Disney’s latest live action retelling of one of its renaissance classics is Beauty and the Beast, one of its most beloved works, the one that was good enough to be nominated for a Best Picture Academy Award. And it’s about . . . well, you all know the story, right? A handsome but selfish prince (Dan Stevens) is cursed to live as a beast until he can truly love someone and have them genuinely love him in return. Enter Belle (Emma Watson), a simple country girl who loves reading and becomes The Beast’s prisoner after freeing her father from his own imprisonment. Gradually, they develop a relationship as The Beast falls in love with her and Belle begins to witness his inner beauty.
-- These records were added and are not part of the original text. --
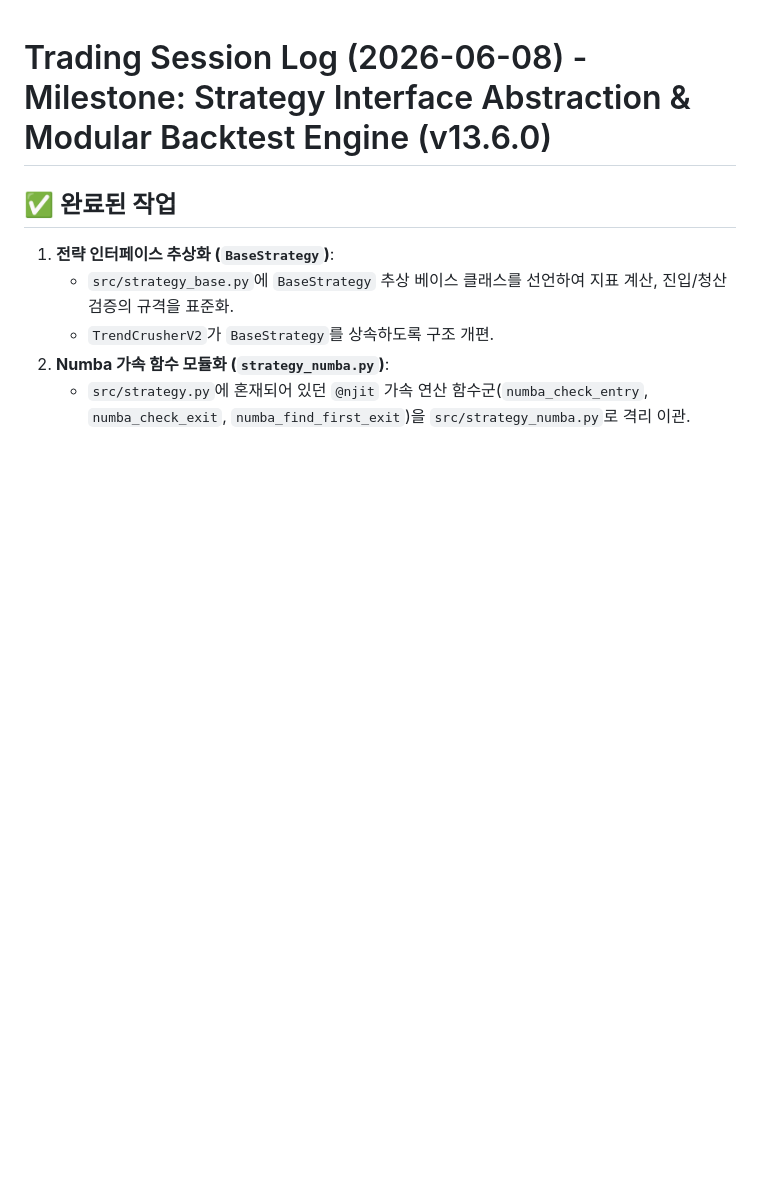
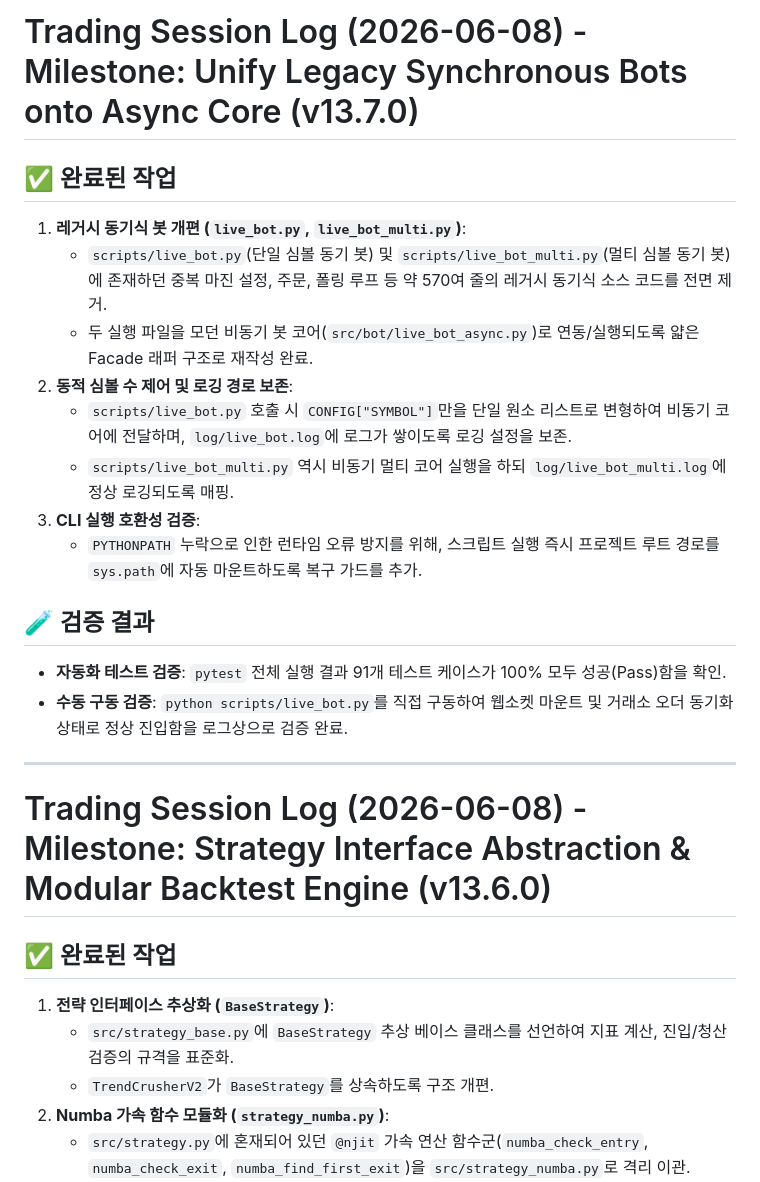
Before and after one commit to mudzizi/trend-crusher, a Markdown page: SESSION_LOG.md, the part around the change. GitHub-like rendering; blank space fills up the shorter version.

Commit message:
docs: document legacy bot unification (Phase 4)

```diff
--- a/SESSION_LOG.md
+++ b/SESSION_LOG.md
@@ -1,3 +1,21 @@
+# Trading Session Log (2026-06-08) - Milestone: Unify Legacy Synchronous Bots onto Async Core (v13.7.0)
+
+## ✅ 완료된 작업
+1. **레거시 동기식 봇 개편 (`live_bot.py`, `live_bot_multi.py`)**:
+   - `scripts/live_bot.py`(단일 심볼 동기 봇) 및 `scripts/live_bot_multi.py`(멀티 심볼 동기 봇)에 존재하던 중복 마진 설정, 주문, 폴링 루프 등 약 570여 줄의 레거시 동기식 소스 코드를 전면 제거.
+   - 두 실행 파일을 모던 비동기 봇 코어(`src/bot/live_bot_async.py`)로 연동/실행되도록 얇은 Facade 래퍼 구조로 재작성 완료.
+2. **동적 심볼 수 제어 및 로깅 경로 보존**:
+   - `scripts/live_bot.py` 호출 시 `CONFIG["SYMBOL"]`만을 단일 원소 리스트로 변형하여 비동기 코어에 전달하며, `log/live_bot.log`에 로그가 쌓이도록 로깅 설정을 보존.
+   - `scripts/live_bot_multi.py` 역시 비동기 멀티 코어 실행을 하되 `log/live_bot_multi.log`에 정상 로깅되도록 매핑.
+3. **CLI 실행 호환성 검증**:
+   - `PYTHONPATH` 누락으로 인한 런타임 오류 방지를 위해, 스크립트 실행 즉시 프로젝트 루트 경로를 `sys.path`에 자동 마운트하도록 복구 가드를 추가.
+
+## 🧪 검증 결과
+- **자동화 테스트 검증**: `pytest` 전체 실행 결과 91개 테스트 케이스가 100% 모두 성공(Pass)함을 확인.
+- **수동 구동 검증**: `python scripts/live_bot.py`를 직접 구동하여 웹소켓 마운트 및 거래소 오더 동기화 상태로 정상 진입함을 로그상으로 검증 완료.
+
+---
+
 # Trading Session Log (2026-06-08) - Milestone: Strategy Interface Abstraction & Modular Backtest Engine (v13.6.0)
 
 ## ✅ 완료된 작업
```
Also changed, not shown: CHANGELOG.md (+7 -0 lines).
Tale as old as time.
I may as well begin my review with what I believe to be the film’s biggest problem by far – Emma Watson. I remember way back when I first heard of her casting as Belle and I was honestly optimistic since Watson was herself born in France, she’s very intelligent and can handle herself in action scenes. But then I started watching all the film trailers and I started getting worried; I believed her to be quite wooden and feared that she wouldn’t fit in at all to this classic film. Maybe I went into Beauty and the Beast with a hint of prejudice but overall, she is the film’s weakest link and threatens to derail the whole affair.
She essentially scowls and grimaces her way through the film’s opening scenes, occasionally forcing an unrealistic smile when required to do so. The opening scenes also prove that she fares the worst when it comes to the singing; she’s alright and she gives it all she’s got, God bless her, but she does oddly transition between English and American accents and is a little off-putting when singing. To her credit, she becomes more bearable and genuine in the middle of the film when she gets to loosen up and have a bit of camaraderie with Dan Stevens but ultimately, she doesn’t do Belle any justice as she doesn’t have her passion for reading/adventure, warmth, sweetness, determination, courage or genuine, caring nature. Honestly, I was disappointed every time she came back on screen!
In this film, Emma Watson plays Emma Watson. She ain’t Belle, no sir.
But how does the rest of the cast fare? Well, I really enjoyed Ewan McGregor as Lumière; even with his cod French accent, he is tons of fun and constantly keeps the energy levels at maximum, helping the film greatly. Similarly, Ian McKellen is a great comic foil, getting to do his whole “crotchety grandpa” bit as Cogsworth, having some charming chemistry with McGregor’s Lumière. We also have the great Emma Thompson as Mrs. Potts and she’s another welcome addition, bringing dignity and panache, though after Angela Lansbury, she had some pretty huge shoes to fill.
All in all, Lumière, Cogsworth and company are the heart of the film, the most entertaining and likeable by far. It’s also great that we get to see much more of their human selves than we saw in the original Disney film.
Elsewhere, Luke Evans is a great Gaston, though he wasn’t quite brutish and boorish enough (and I still maintain that Evans was more Gastonesque in High Rise) and Dan Stevens is a pretty good Beast, actually delivering some genuine laughs after a while but unfortunately, Kevin Kline is rather lifeless and dull as Maurice.
And I guess that we have to address the whole “gay LeFou” controversy; I’ll admit that Josh Gad camping it up was a bit unnecessary, I’m guessing it was all done to make LeFou more of a good guy, but certain countries banning the film because of it is certainly going too far and clearly ridiculous. I was actually really looking forward to watching Gad as LeFou, believing him to be a perfect choice but I actually felt that the campness actually held him back; I kinda wanted to see him clown it up a bit more . . .
On to the musical numbers. And they’re a mixed bag. As you might expect, the wonderful “Be Our Guest” is the highlight as it is incredibly rousing and is the scene most likely to get smiles and laughs. “Gaston” is another particularly good one as Luke Evans and Josh Gad perform brilliantly (well, Evans does come from the land of song 😉), though I’m definitely biased towards this number as its one of my favourites (it’s one of my mother’s favourites, so that’s how it became one of mine long ago!) Plus, Emma Thompson does as well as she can with “Tale as Old as Time”, though yet again, Angela Lansbury set an insurmountable bar on that one!
We also have some new numbers (I’m guessing they’re from the stage production) but they don’t really work as they are too “stagey” and simply serve as padding to beef up the runtime. The song that The Beast sings after Belle leaves is a perfect example – unnecessary and awkward.
Visually, the film is suitably pleasing; the character design is quite good, though nothing to write home about, and the CGI on The Beast was more pleasing than I thought it would be.
And I’m glad that I left the cinema just as Ariana Grande started singing. Ugh.